Formally titled the COVID-19 Response Grants, the program’s first phase concentrates on providing immediate relief to Los Angeles nonprofits in both the Jewish and general communities offering direct services to those impacted by the pandemic. The second phase will support Jewish nonprofits locally, as well as in Israel, facing economic hardship due to the pandemic to ensure their long-term sustainability.
Phase One funding awarded to date totals $2.5 million distributed to 22 nonprofit organizations. This includes $1.5 million distributed to causes and initiatives that focus on providing direct relief for financial, housing, and food insecurity, as well as access to adequate healthcare.
These Phase One monies also consist of a grant of $1 million to the Jewish Federation of Greater Los Angeles for its COVID-19 relief efforts directed toward nonprofit organizations supporting the most vulnerable segments of the Jewish community locally and in Israel. The program complements efforts being undertaken by The Foundation and will encompass four critical human and social services areas. These include funding for wellness and resiliency; access to food through synagogues; financial aid and scholarships for early-childhood and day-school education to families impacted by COVID-19; and a loan-guarantee program.
Phase Two grants, currently estimated at approximately $6 million, will be awarded to Jewish nonprofits locally and in Israel to mitigate economic hardship resulting from COVID-19 and to ensure their viability. The funding is expected to support recipients’ ongoing programmatic activities and organizational infrastructure to help ensure their future sustainability.
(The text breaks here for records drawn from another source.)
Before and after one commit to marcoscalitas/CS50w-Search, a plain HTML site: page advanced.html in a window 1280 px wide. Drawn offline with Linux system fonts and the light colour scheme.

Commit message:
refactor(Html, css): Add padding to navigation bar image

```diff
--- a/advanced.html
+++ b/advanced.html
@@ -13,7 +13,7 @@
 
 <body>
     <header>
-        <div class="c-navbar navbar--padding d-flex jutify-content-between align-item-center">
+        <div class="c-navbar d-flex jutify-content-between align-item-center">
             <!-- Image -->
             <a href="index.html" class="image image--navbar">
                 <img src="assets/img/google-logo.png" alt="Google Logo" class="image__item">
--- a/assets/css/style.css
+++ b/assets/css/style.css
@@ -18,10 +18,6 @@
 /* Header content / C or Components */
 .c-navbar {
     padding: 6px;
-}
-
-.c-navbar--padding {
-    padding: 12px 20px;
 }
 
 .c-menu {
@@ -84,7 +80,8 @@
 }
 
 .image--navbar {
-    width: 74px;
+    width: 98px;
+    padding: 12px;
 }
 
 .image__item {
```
It is anticipated Phase Two will commence in the fall and be implemented in multiple stages. Eligibility will be by invitation only.
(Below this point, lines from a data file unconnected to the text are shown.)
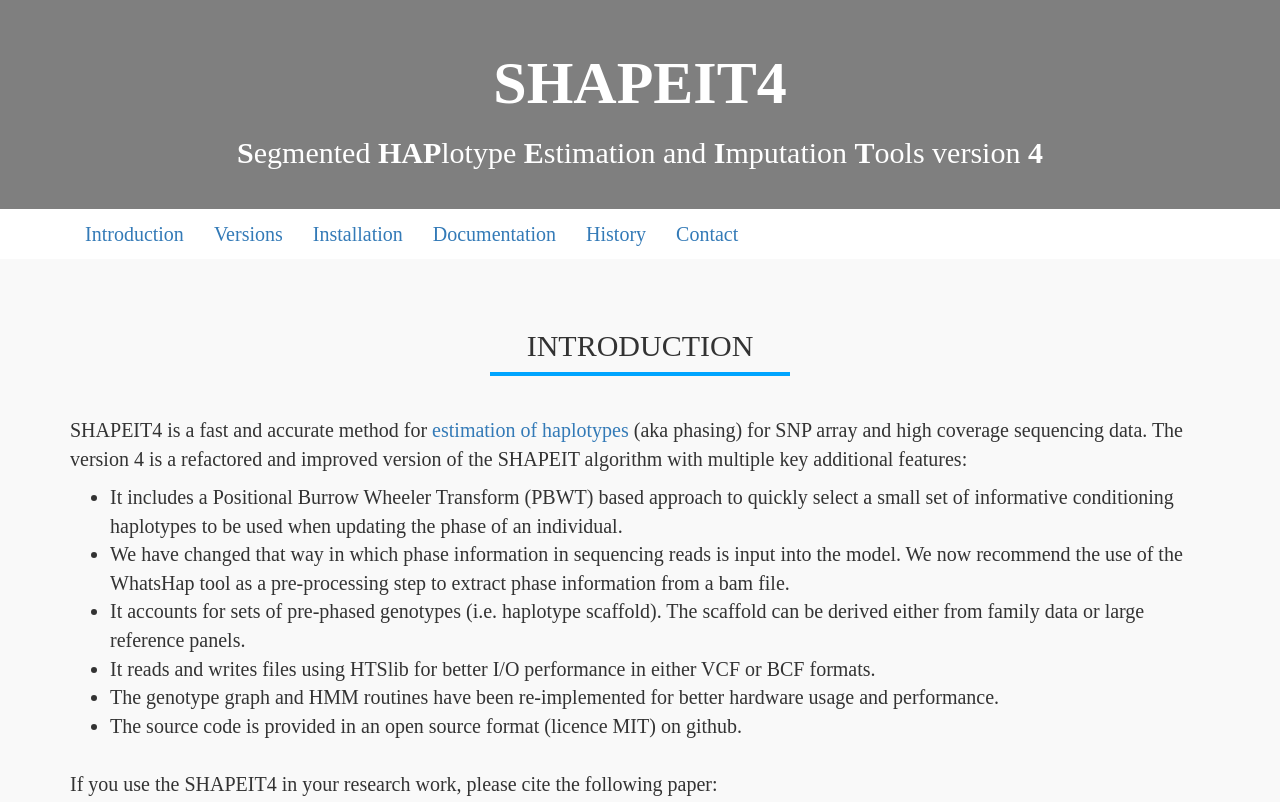
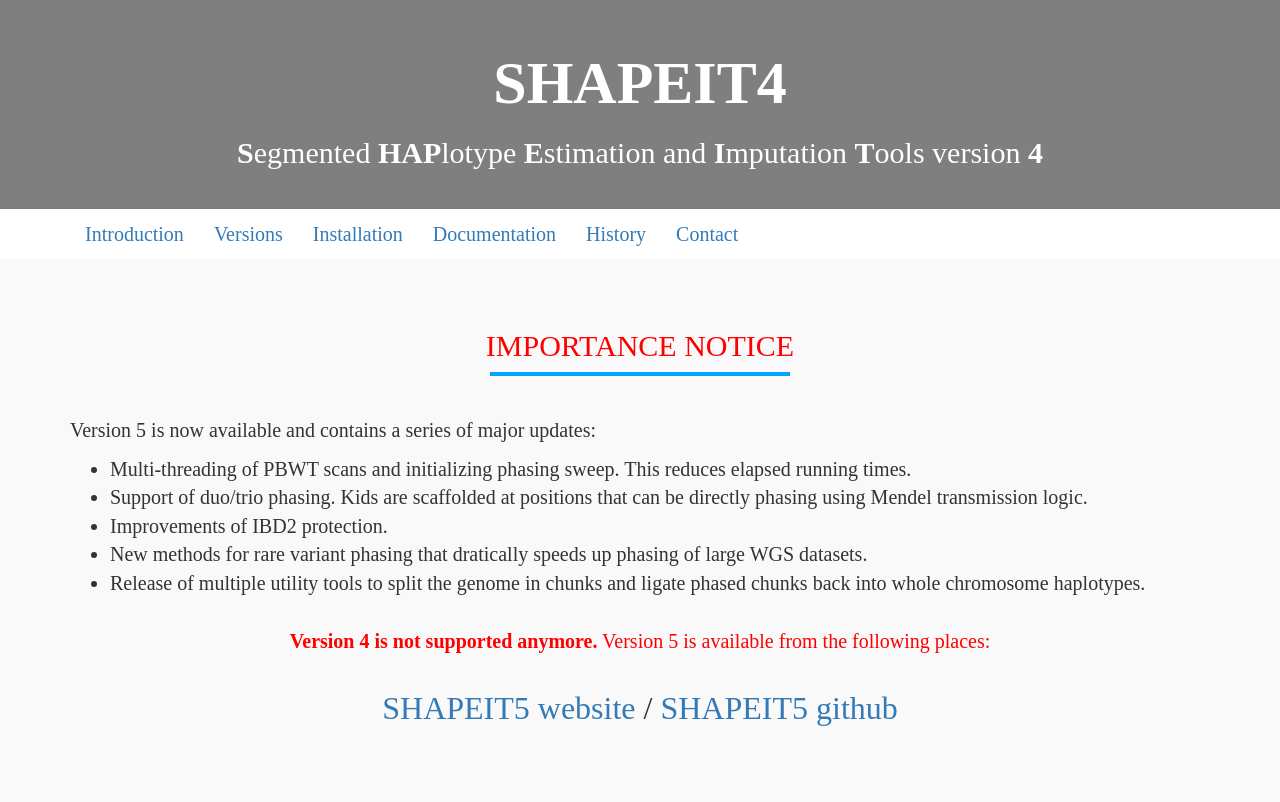
Before and after one commit to odelaneau/shapeit4, a plain HTML site: page docs/index.html in a window 1280 px wide. Shown: the top 802 px of the page. Drawn offline with Linux system fonts and the light colour scheme.

Commit message:
Edit website to mention version 5

```diff
--- a/docs/index.html
+++ b/docs/index.html
@@ -39,6 +39,28 @@
 	</ul>
 </div>
 
+<!-- Section INFORMATION -->
+<section id="introduction" class="sections lightbg">
+	<div class="container">
+		<h1 style="color:red;">Importance Notice</h1>
+		<div class="separator"></div>
+		<p>Version 5 is now available and contains a series of major updates:</p>
+		<ul>
+			<li>Multi-threading of PBWT scans and initializing phasing sweep. This reduces elapsed running times.</li>
+			<li>Support of duo/trio phasing. Kids are scaffolded at positions that can be directly phasing using Mendel transmission logic.</li>
+			<li>Improvements of IBD2 protection.</li>
+			<li>New methods for rare variant phasing that dratically speeds up phasing of large WGS datasets.</li>
+			<li>Release of multiple utility tools to split the genome in chunks and ligate phased chunks back into whole chromosome haplotypes.</li>
+		</ul>
+		<div style="text-align:center">
+			<p style="color:red;"><b>Version 4 is not supported anymore.</b> Version 5 is available from the following places:</p>
+			<font size="+3"><p><a href="https://odelaneau.github.io/shapeit5/">SHAPEIT5 website</a> / <a href="https://github.com/odelaneau/shapeit5">SHAPEIT5 github</a></p></font>
+		</div>
+	</div>
+</section>
+
+
+
 
 <!-- Section INFORMATION -->
 <section id="introduction" class="sections lightbg">
@@ -68,6 +90,7 @@
 	<div class="container">
 		<h1>Versions [ALWAYS USE LAST VERSION!]</h1>
 		<div class="separator"></div>
+
 		<p><b>Version 4.2.2</b>: Small update, it contains the following changes compared to previous version:</p>
 		<ul>
 			<li>Improvements of HMM routines introduced in v4.2.0 are now also working when using scaffold.</li>
```
Also changed, not shown: 9 other files.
The Foundation’s institutional grantmaking in support of COVID-19 relief and recovery includes funding from the Mickey and Irene Ross Endowment at The Foundation, as well as support from the Erwin Rautenberg Foundation, a private family foundation. To develop its plan, The Foundation consulted with more than 100 nonprofits locally and in Israel, as well as fellow funders throughout the community, to gain a better understanding of the most pressing and evolving needs facing the community.
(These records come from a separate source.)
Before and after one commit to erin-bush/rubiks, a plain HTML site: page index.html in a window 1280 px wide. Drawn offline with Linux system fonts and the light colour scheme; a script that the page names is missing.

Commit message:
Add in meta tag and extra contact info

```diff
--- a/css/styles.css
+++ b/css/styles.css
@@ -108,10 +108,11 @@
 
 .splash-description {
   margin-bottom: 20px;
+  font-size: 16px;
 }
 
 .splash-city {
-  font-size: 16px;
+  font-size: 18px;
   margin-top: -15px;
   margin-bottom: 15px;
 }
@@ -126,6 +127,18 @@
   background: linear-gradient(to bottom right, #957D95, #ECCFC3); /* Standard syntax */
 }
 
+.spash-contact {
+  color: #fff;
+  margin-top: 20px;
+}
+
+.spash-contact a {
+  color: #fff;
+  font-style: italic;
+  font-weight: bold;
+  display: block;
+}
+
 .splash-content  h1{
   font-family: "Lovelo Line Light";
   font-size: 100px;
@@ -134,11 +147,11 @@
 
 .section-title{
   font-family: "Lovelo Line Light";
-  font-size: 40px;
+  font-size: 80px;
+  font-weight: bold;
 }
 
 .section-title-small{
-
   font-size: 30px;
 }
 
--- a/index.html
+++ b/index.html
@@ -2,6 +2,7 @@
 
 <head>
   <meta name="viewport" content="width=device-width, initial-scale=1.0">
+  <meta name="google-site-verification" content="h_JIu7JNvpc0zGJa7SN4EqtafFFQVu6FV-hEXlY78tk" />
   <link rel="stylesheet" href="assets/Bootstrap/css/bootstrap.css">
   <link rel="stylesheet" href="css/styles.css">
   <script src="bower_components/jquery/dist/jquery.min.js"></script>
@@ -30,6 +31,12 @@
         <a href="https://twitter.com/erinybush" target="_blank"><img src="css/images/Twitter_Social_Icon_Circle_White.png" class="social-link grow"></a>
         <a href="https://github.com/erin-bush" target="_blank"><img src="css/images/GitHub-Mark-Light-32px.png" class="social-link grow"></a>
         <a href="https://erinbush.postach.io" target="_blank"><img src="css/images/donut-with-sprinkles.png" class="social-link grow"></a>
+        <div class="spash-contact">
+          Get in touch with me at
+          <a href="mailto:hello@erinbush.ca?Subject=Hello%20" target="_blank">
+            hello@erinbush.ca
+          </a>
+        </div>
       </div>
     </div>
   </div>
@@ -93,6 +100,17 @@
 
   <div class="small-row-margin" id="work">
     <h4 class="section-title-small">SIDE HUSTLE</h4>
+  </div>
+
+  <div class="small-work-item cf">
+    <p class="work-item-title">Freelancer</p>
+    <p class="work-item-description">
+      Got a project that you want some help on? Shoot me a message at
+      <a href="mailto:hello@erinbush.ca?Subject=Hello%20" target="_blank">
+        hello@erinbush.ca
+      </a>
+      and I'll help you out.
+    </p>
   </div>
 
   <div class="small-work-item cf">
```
Speaking to eJP, Foundation President and Chief Executive Officer Marvin I. Schotland said: “The devastating effects of COVID-19 and the financial crisis required us to re-imagine our institutional grantmaking to meet these unprecedented challenges. Our funding strategies, devoted entirely to COVID-19 relief, are meant to address both immediate and developing needs resulting from the crisis, as well as provide us the flexibility to adapt as the situation changes.”